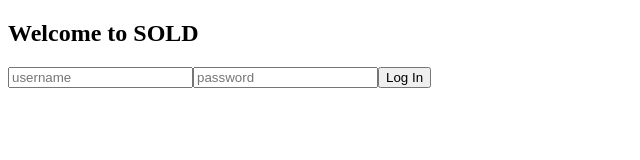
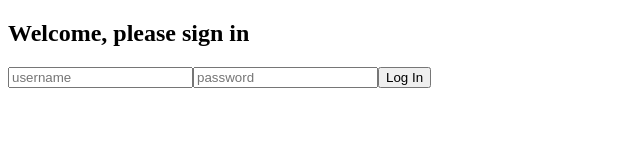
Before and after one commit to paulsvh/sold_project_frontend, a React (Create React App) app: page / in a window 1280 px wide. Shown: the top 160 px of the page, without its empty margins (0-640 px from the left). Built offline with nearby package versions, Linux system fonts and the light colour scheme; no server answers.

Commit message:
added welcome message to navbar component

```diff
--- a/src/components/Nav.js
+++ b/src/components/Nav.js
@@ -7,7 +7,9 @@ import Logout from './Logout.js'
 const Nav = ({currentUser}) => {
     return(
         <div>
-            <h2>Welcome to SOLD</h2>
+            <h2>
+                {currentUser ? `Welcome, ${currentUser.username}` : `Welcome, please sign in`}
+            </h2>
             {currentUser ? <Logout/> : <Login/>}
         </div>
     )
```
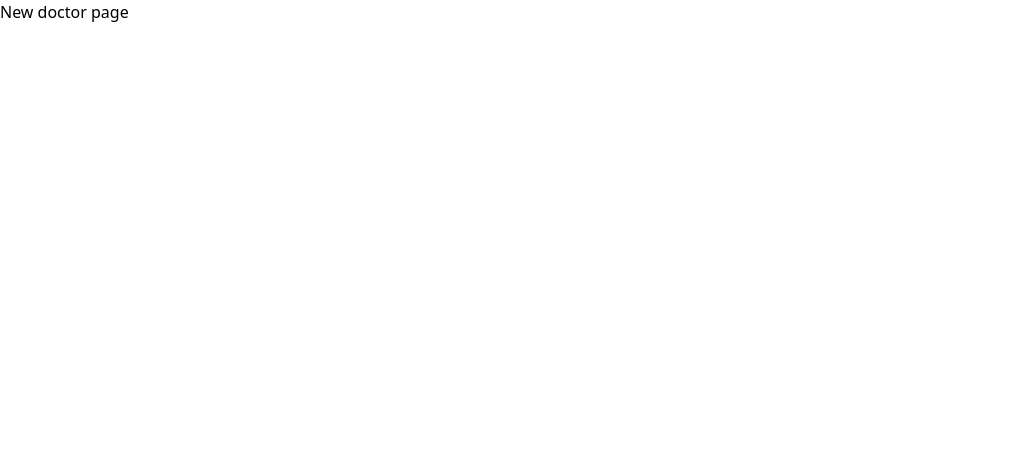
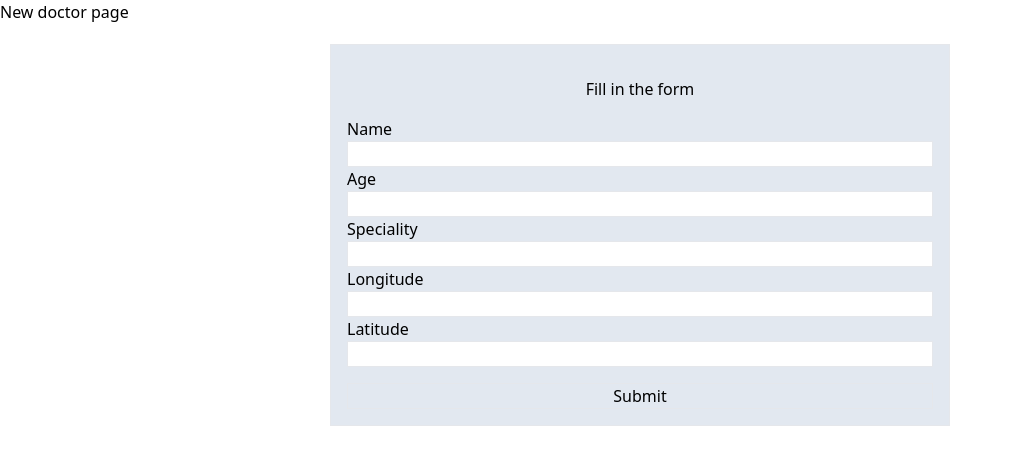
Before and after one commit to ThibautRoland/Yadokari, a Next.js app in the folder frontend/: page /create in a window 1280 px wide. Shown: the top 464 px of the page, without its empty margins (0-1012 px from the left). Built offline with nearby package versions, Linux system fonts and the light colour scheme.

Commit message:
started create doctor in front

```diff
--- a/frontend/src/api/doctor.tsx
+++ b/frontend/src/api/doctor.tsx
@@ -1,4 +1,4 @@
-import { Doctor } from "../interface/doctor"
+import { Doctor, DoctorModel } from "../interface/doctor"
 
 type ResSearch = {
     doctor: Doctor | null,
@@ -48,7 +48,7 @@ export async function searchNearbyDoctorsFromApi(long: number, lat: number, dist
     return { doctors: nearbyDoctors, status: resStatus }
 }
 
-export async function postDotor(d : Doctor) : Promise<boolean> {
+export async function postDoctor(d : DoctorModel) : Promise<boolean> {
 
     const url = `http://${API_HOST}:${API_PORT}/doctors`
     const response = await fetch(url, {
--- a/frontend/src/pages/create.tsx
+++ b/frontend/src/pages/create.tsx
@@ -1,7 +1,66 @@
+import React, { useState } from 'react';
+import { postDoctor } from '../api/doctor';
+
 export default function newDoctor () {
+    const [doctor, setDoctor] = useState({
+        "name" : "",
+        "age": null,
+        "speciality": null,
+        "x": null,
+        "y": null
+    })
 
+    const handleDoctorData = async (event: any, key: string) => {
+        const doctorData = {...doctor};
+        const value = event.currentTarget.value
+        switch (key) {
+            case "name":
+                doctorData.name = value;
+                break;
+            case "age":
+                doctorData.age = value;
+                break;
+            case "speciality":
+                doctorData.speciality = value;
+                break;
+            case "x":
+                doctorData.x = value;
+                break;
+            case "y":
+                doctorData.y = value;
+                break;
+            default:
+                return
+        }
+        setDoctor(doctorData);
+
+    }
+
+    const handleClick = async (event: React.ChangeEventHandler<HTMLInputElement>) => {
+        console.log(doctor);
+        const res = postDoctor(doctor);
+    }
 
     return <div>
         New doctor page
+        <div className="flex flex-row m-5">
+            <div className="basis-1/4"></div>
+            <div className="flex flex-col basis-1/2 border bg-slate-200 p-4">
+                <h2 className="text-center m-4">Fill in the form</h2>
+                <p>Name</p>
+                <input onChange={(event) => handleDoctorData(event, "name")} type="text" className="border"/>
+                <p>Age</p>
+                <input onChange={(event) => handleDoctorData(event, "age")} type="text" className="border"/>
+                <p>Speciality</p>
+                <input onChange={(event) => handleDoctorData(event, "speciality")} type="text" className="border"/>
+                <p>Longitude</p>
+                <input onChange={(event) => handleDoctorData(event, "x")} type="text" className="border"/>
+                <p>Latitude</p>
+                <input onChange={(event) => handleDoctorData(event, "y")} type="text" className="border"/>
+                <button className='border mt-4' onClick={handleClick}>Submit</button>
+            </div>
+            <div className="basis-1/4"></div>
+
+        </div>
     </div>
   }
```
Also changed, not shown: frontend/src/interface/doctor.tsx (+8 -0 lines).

.....

> _Task directions_:
From the listing above, find the number of lines with the word "interface" in them. Answer with the number only.

> _Exercise response_:
3